Elderly: Dose selection should be cautious, consider starting at the lower end of the dosing range; monitor blood pressure.
-Take orally at first sign of a migraine
-A second dose may be taken if benefit was realized from the first dose; allow at least 2-hours to elapse before taking a second dose; no more than 2 doses should be taken in any 24-hour period.
-This drug should be used only where a clear diagnosis of migraine has been established; if a patient does not respond, the diagnosis of migraine should be reconsidered before treating subsequent attacks.
-This drug is not intended to treat cluster headaches, hemiplegic, or basilar migraines or for the prophylactic treatment of migraines.
-For patients with coronary artery disease (CAD) risk factors, a cardiovascular evaluation should be performed prior to initiating therapy; for patients who have satisfactorily completed a cardiovascular evaluation, consider administering first dose in a medically supervised setting and performing an ECG immediately following administration.
-ECG monitoring should be considered in the interval following the first dose in patients with risk factors for coronary artery disease (CAD) who have satisfactorily completed a cardiovascular evaluation, consider periodic cardiovascular evaluation in intermittent long-term users with, or who acquire cardiovascular risk factors.
-Monitor blood pressure, especially in the elderly and in those with renal impairment.
-Monitor for serotonin syndrome if concomitant use of selective serotonin reuptake inhibitors (SSRIs) or selective norepinephrine reuptake inhibitors (SNRIs) are necessary, particularly when starting therapy or with a new or increased dose of a serotonergic medication.
-Patients should be advised to talk with their doctor or pharmacist before taking any new medications or supplements.
-Patients should be aware of the risk of serious cardiovascular side effects and the importance of seeking medical advice promptly if they occur.

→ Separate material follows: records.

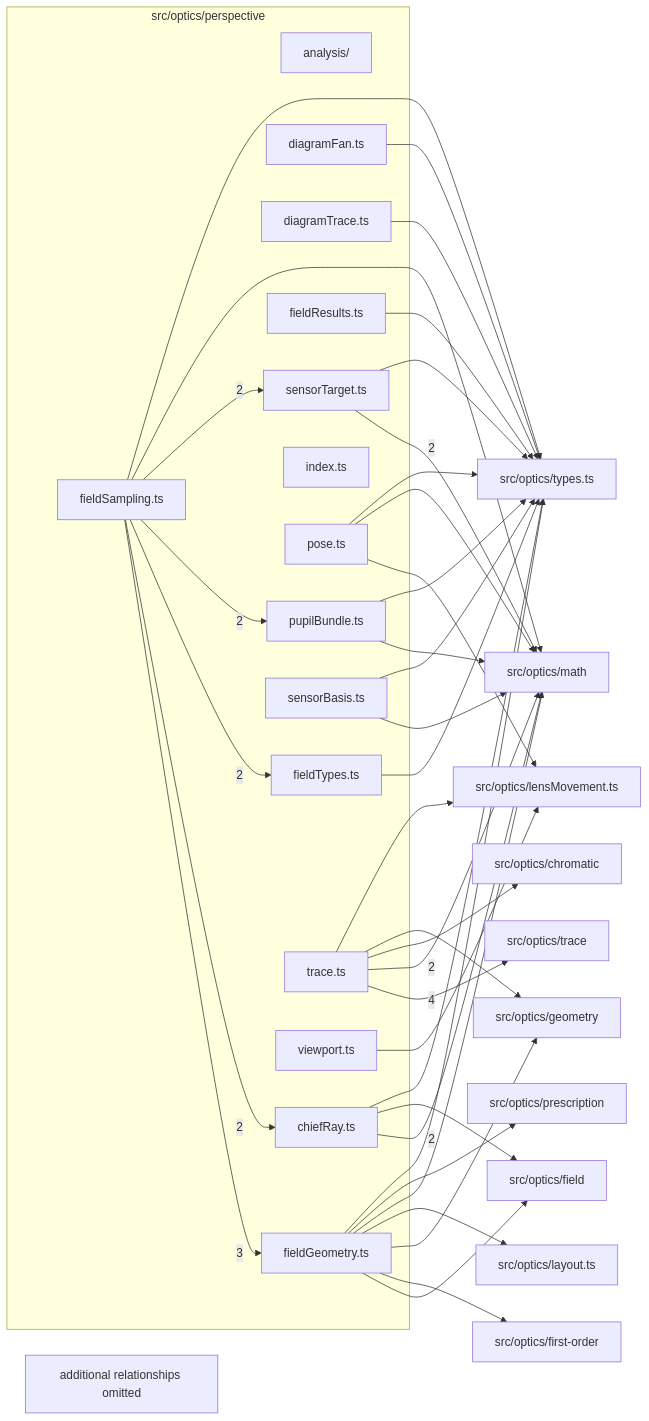
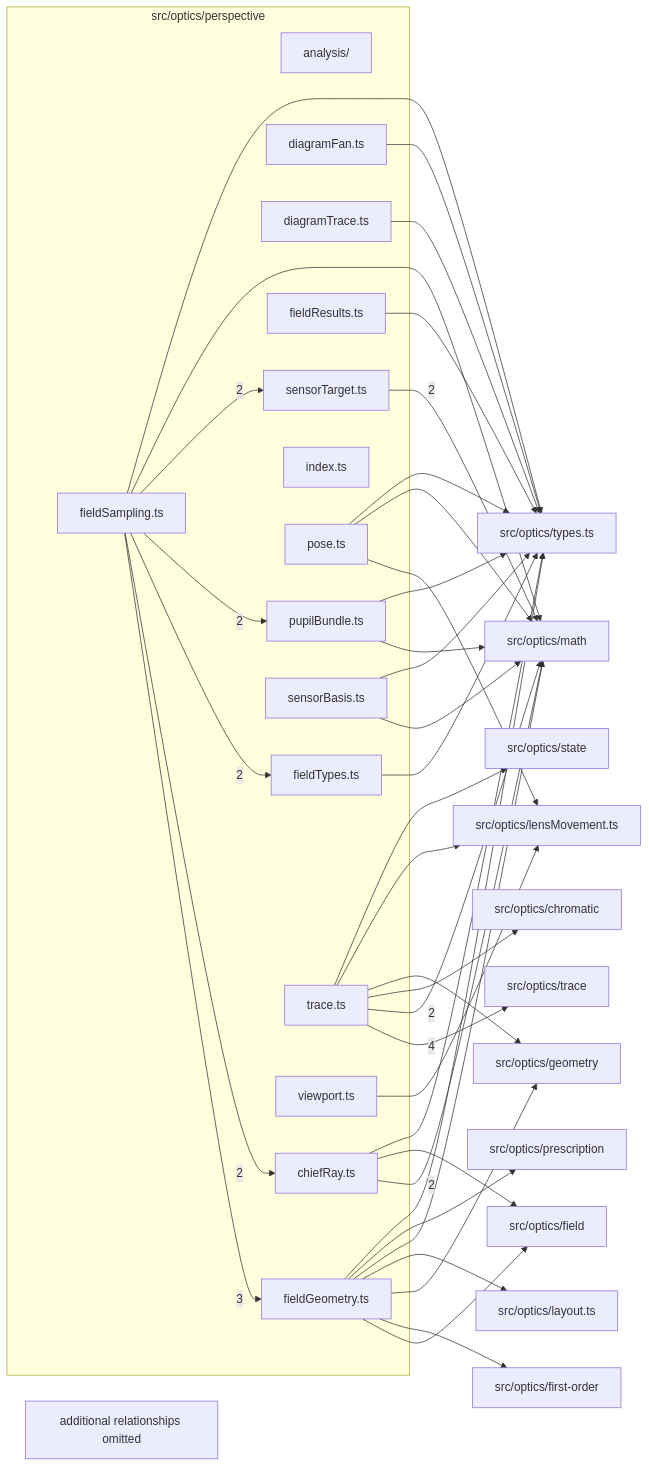
The diagram in src/optics/perspective/readme.md (ronbuening/LensVisualizer), drawn with Mermaid before and after one commit. The commit also changed other lines of this file and 28 other files, not shown here.

````diff
--- a/src/optics/perspective/readme.md
+++ b/src/optics/perspective/readme.md
@@ -9,67 +9,68 @@
 ```mermaid
 flowchart LR
   subgraph n_src_optics_perspective["src/optics/perspective"]
     n_src_optics_perspective_src_optics_perspective_analysis["analysis/"]
     n_src_optics_perspective_src_optics_perspective_chiefRay_ts["chiefRay.ts"]
     n_src_optics_perspective_src_optics_perspective_diagramFan_ts["diagramFan.ts"]
     n_src_optics_perspective_src_optics_perspective_diagramTrace_ts["diagramTrace.ts"]
     n_src_optics_perspective_src_optics_perspective_fieldGeometry_ts["fieldGeometry.ts"]
     n_src_optics_perspective_src_optics_perspective_fieldResults_ts["fieldResults.ts"]
     n_src_optics_perspective_src_optics_perspective_fieldSampling_ts["fieldSampling.ts"]
     n_src_optics_perspective_src_optics_perspective_fieldTypes_ts["fieldTypes.ts"]
     n_src_optics_perspective_src_optics_perspective_index_ts["index.ts"]
     n_src_optics_perspective_src_optics_perspective_pose_ts["pose.ts"]
     n_src_optics_perspective_src_optics_perspective_pupilBundle_ts["pupilBundle.ts"]
     n_src_optics_perspective_src_optics_perspective_sensorBasis_ts["sensorBasis.ts"]
     n_src_optics_perspective_src_optics_perspective_sensorTarget_ts["sensorTarget.ts"]
     n_src_optics_perspective_src_optics_perspective_trace_ts["trace.ts"]
     n_src_optics_perspective_src_optics_perspective_viewport_ts["viewport.ts"]
   end
   n_external_src_optics_trace["src/optics/trace"]
   n_external_src_optics_math["src/optics/math"]
   n_external_src_optics_chromatic["src/optics/chromatic"]
   n_external_src_optics_field["src/optics/field"]
   n_external_src_optics_first_order["src/optics/first-order"]
   n_external_src_optics_geometry["src/optics/geometry"]
   n_external_src_optics_layout_ts["src/optics/layout.ts"]
   n_external_src_optics_lensMovement_ts["src/optics/lensMovement.ts"]
   n_external_src_optics_prescription["src/optics/prescription"]
+  n_external_src_optics_state["src/optics/state"]
   n_external_src_optics_types_ts["src/optics/types.ts"]
   n_src_optics_perspective_src_optics_perspective_trace_ts --> |4| n_external_src_optics_trace
   n_src_optics_perspective_src_optics_perspective_fieldSampling_ts --> |3| n_src_optics_perspective_src_optics_perspective_fieldGeometry_ts
   n_src_optics_perspective_src_optics_perspective_chiefRay_ts --> |2| n_external_src_optics_math
   n_src_optics_perspective_src_optics_perspective_sensorTarget_ts --> |2| n_external_src_optics_math
   n_src_optics_perspective_src_optics_perspective_trace_ts --> |2| n_external_src_optics_math
   n_src_optics_perspective_src_optics_perspective_fieldSampling_ts --> |2| n_src_optics_perspective_src_optics_perspective_chiefRay_ts
   n_src_optics_perspective_src_optics_perspective_fieldSampling_ts --> |2| n_src_optics_perspective_src_optics_perspective_fieldTypes_ts
   n_src_optics_perspective_src_optics_perspective_fieldSampling_ts --> |2| n_src_optics_perspective_src_optics_perspective_pupilBundle_ts
   n_src_optics_perspective_src_optics_perspective_fieldSampling_ts --> |2| n_src_optics_perspective_src_optics_perspective_sensorTarget_ts
   n_src_optics_perspective_src_optics_perspective_trace_ts --> n_external_src_optics_chromatic
   n_src_optics_perspective_src_optics_perspective_chiefRay_ts --> n_external_src_optics_field
   n_src_optics_perspective_src_optics_perspective_fieldGeometry_ts --> n_external_src_optics_field
   n_src_optics_perspective_src_optics_perspective_fieldGeometry_ts --> n_external_src_optics_first_order
   n_src_optics_perspective_src_optics_perspective_fieldGeometry_ts --> n_external_src_optics_geometry
   n_src_optics_perspective_src_optics_perspective_trace_ts --> n_external_src_optics_geometry
   n_src_optics_perspective_src_optics_perspective_fieldGeometry_ts --> n_external_src_optics_layout_ts
   n_src_optics_perspective_src_optics_perspective_pose_ts --> n_external_src_optics_lensMovement_ts
   n_src_optics_perspective_src_optics_perspective_trace_ts --> n_external_src_optics_lensMovement_ts
   n_src_optics_perspective_src_optics_perspective_viewport_ts --> n_external_src_optics_lensMovement_ts
   n_src_optics_perspective_src_optics_perspective_fieldGeometry_ts --> n_external_src_optics_math
   n_src_optics_perspective_src_optics_perspective_fieldSampling_ts --> n_external_src_optics_math
   n_src_optics_perspective_src_optics_perspective_pose_ts --> n_external_src_optics_math
   n_src_optics_perspective_src_optics_perspective_pupilBundle_ts --> n_external_src_optics_math
   n_src_optics_perspective_src_optics_perspective_sensorBasis_ts --> n_external_src_optics_math
   n_src_optics_perspective_src_optics_perspective_fieldGeometry_ts --> n_external_src_optics_prescription
+  n_src_optics_perspective_src_optics_perspective_trace_ts --> n_external_src_optics_state
   n_src_optics_perspective_src_optics_perspective_chiefRay_ts --> n_external_src_optics_types_ts
   n_src_optics_perspective_src_optics_perspective_diagramFan_ts --> n_external_src_optics_types_ts
   n_src_optics_perspective_src_optics_perspective_diagramTrace_ts --> n_external_src_optics_types_ts
   n_src_optics_perspective_src_optics_perspective_fieldGeometry_ts --> n_external_src_optics_types_ts
   n_src_optics_perspective_src_optics_perspective_fieldResults_ts --> n_external_src_optics_types_ts
   n_src_optics_perspective_src_optics_perspective_fieldSampling_ts --> n_external_src_optics_types_ts
   n_src_optics_perspective_src_optics_perspective_fieldTypes_ts --> n_external_src_optics_types_ts
   n_src_optics_perspective_src_optics_perspective_pose_ts --> n_external_src_optics_types_ts
   n_src_optics_perspective_src_optics_perspective_pupilBundle_ts --> n_external_src_optics_types_ts
   n_src_optics_perspective_src_optics_perspective_sensorBasis_ts --> n_external_src_optics_types_ts
-  n_src_optics_perspective_src_optics_perspective_sensorTarget_ts --> n_external_src_optics_types_ts
   n_src_optics_perspective_truncated["additional relationships omitted"]
 ```
````
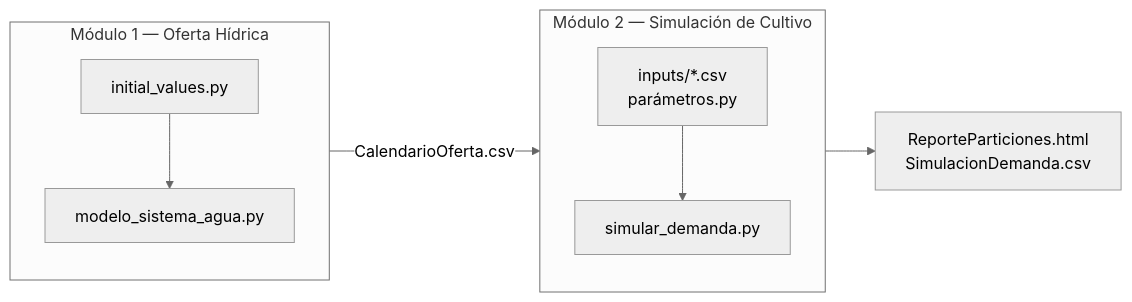
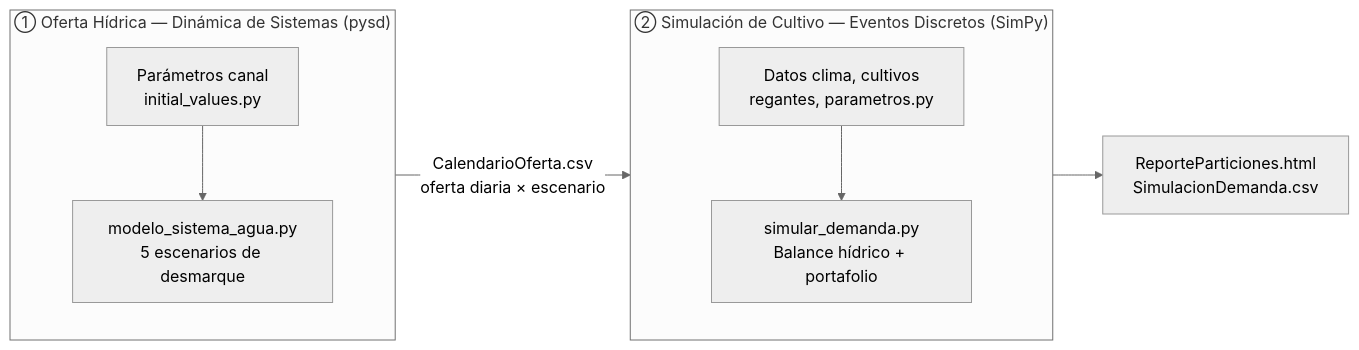
Before and after one commit to toniesky/Simulaci-n-multiparadigma-cultivo: the first of 4 diagrams in README.md, drawn with Mermaid (neutral theme). The commit also changed other lines of this file, not shown here.

Commit message:
docs: agregar diagramas Mermaid especificos por modulo con enfoque deductivo

````diff
--- a/README.md
+++ b/README.md
@@ -47,13 +49,15 @@
 ```mermaid
 graph LR
-    subgraph OH["Módulo 1 — Oferta Hídrica"]
+    subgraph OH["① Oferta Hídrica — Dinámica de Sistemas (pysd)"]
         direction TB
-        IV["initial_values.py"] --> MSA["modelo_sistema_agua.py"]
+        IV["Parámetros canal\ninitial_values.py"] --> MSA["modelo_sistema_agua.py\n5 escenarios de desmarque"]
     end
-    subgraph SC["Módulo 2 — Simulación de Cultivo"]
+
+    subgraph SC["② Simulación de Cultivo — Eventos Discretos (SimPy)"]
         direction TB
-        INP["inputs/*.csv\nparámetros.py"] --> SIM["simular_demanda.py"]
+        INP["Datos clima, cultivos\nregantes, parametros.py"] --> SIM["simular_demanda.py\nBalance hídrico + portafolio"]
     end
-    MSA -->|CalendarioOferta.csv| SIM
-    SIM --> REP["ReporteParticiones.html\nSimulacionDemanda.csv"]
+
+    MSA -->|"CalendarioOferta.csv\noferta diaria × escenario"| SIM
+    SIM --> OUT["ReporteParticiones.html\nSimulacionDemanda.csv"]
 ```
````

-Patients experiencing no relief from a first dose of this medication should be instructed not to take a second dose without first talking to their healthcare provider.
-This drug may impair judgment, thinking, or motor skills; have patient avoid driving or operating machinery until adverse effects are determined.
-Advise patient to speak to physician or health care professional if pregnant, intend to become pregnant, or are breastfeeding.
What is the dose of Eletriptan for a child?
The dosage has not been established in pediatric patients. It may be unsafe for your child. It is always important to fully understand the safety of the drug before using. Please consult with your doctor or pharmacist for more information.
How is Eletriptan available?
Eletriptan is available in the following dosage forms and strengths:
What should I do in case of an emergency or overdose?
In case of an emergency or an overdose, call your local emergency services or go to your nearest emergency room.
What should I do if I miss a dose?
If you miss a dose of Eletriptan, take it as soon as possible. However, if it is almost time for your next dose, skip the missed dose and take your regular dose as scheduled. Do not take a double dose.
Hello Health Group does not provide medical advice, diagnosis or treatment.
Eletriptan Hbr Tablet. https://www.webmd.com/drugs/2/drug-64733/eletriptan-hbr-oral/details. Accessed January 24, 2018.
Eletriptan Dosage. https://www.drugs.com/dosage/eletriptan.html. Accessed January 24, 2018.
Review Date: January 24, 2018 | Last Modified: January 24, 2018